  17. 17. 6.8 Ion Collection (saturation) Ion current Saturation region Incomplete collection due to ion recombination in the chamber Chamber voltage 17
  18. 18. 6.8 Ion Collection (collection efficiency) number of ions collected collection efficiency = number of ions producedCollection efficiency can be measuredusing the ‘two voltage’ method in which scanningone voltage is set at the operating voltage pulsed(typically V1=300 V), and the second radiationvoltage half of its value (e.g. V2=150 V). pulsed Pion at V1The recombination correction factor, Pion, radiationcan be obtained from the ratio of the continuouscharges (Q1/Q2) collected at the 2 radiationvoltages.The voltage on the chamber should bechosen so that the collection efficiency Q1/Q2(1/Pion) is at least 99%. 18
  19. 19. 6.9 Chamber Polarity EffectsPolarity effect: the charge collected by an ion chamberchanges in magnitude when the polarity of the collectingvoltage is reversed.This effect can be minimized by taking the average of the 2readings with reversed polarity.The polarity effect is more severe for electron beams thanfor photon beams. 19
  20. 20. 6.10 Environmental ConditionsChamber calibration factor is stated under standardconditions (P=760 mm Hg, T=22°C). In normal use,chamber is unsealed and communicated to the outsideatmosphere.
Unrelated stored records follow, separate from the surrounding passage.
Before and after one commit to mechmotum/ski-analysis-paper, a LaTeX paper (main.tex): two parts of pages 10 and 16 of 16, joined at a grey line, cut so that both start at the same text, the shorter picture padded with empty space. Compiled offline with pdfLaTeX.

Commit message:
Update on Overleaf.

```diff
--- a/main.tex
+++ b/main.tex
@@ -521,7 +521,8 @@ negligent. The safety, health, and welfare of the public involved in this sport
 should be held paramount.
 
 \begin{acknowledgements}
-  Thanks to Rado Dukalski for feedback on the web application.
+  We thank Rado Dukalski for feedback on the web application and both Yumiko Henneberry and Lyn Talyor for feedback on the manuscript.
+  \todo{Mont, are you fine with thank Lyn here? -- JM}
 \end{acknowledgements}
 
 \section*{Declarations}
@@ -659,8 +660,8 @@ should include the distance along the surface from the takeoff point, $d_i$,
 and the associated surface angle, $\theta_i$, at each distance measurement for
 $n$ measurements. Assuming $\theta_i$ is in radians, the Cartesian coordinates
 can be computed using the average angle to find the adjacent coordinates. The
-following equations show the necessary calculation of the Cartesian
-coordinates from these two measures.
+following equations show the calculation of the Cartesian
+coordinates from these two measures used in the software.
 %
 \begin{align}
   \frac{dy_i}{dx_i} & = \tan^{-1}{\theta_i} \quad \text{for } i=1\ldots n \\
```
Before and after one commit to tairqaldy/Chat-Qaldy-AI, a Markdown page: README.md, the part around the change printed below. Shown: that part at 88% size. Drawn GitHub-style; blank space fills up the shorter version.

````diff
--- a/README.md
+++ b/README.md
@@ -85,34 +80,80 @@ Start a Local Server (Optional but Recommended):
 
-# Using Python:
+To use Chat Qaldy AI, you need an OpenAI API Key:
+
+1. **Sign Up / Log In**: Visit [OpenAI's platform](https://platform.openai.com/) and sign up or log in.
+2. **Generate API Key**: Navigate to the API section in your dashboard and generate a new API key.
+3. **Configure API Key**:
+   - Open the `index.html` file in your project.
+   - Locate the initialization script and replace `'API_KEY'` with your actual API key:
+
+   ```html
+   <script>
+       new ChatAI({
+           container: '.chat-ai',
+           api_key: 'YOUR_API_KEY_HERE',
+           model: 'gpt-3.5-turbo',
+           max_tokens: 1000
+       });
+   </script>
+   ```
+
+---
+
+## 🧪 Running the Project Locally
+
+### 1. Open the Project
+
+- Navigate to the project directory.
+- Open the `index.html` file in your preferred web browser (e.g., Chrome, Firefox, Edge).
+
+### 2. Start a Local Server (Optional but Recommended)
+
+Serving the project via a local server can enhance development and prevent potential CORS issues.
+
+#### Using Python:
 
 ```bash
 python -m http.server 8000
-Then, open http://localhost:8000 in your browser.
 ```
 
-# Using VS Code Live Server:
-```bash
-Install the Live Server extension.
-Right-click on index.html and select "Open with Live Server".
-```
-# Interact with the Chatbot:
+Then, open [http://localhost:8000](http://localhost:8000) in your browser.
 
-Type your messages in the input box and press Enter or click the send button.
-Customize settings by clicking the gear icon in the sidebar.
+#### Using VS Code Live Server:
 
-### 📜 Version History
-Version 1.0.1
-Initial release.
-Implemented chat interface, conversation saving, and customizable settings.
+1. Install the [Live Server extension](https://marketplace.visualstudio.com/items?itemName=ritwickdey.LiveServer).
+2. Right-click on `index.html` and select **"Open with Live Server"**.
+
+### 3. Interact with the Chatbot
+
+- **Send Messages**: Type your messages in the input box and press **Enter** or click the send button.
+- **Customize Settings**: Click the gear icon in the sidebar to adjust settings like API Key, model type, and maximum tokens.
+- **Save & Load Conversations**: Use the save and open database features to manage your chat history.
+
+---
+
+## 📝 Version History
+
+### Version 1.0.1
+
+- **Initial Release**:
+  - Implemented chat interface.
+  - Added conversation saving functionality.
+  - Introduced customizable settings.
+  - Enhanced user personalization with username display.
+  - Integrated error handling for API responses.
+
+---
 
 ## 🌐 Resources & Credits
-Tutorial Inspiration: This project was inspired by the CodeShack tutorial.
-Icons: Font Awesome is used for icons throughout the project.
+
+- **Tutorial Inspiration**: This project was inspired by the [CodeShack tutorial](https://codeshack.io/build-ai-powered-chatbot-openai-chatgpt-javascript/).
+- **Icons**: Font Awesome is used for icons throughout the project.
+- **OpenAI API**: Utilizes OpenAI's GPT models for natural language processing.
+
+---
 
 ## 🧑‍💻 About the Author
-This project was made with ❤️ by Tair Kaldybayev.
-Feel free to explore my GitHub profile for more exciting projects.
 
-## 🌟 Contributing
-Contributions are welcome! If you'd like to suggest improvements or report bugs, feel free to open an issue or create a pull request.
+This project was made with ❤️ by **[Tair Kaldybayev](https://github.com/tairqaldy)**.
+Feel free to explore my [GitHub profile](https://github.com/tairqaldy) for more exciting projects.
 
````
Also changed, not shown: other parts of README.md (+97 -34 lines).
The density (and the mass) of air in the aircavity is affected by the temperature and pressure, andtherefore need to be corrected.  760   273 + T CT , P = ×   P   295 P is the pressure in mm of Hg, and T is the temperature indegrees of Celsius (adding 273 converts Celsius to absolutetemperature in degrees of Kelvin). 20
  21. 21. Example: A chamber was calibrated under the standardconditions: T=22°C, P=760 mm Hg. When the chamber isused under the room conditions: T=25°C, P=750 mm Hg,and reads a charge of M=3×10-8 Coulomb, what is thecorrected reading Mcorr? 273 + 25 760 M corr =M× × 273 + 22 750 −8 298 760 = 3 ×10 × × 295 750 −8 = 3.07 ×10 Coulomb 21
  22. 22. 6.11 Measurement of Exposure X = M • CT,P • Cs • Cst • NC X is the exposure in Roentgen. M is the chamber reading. Nc is the chamber exposure calibration factor traceable to NIST. CT,P is the temperature, pressure correction factor. Cs is the correction factor for recombination loss. Cst is correction factor for stem leakage. 22

×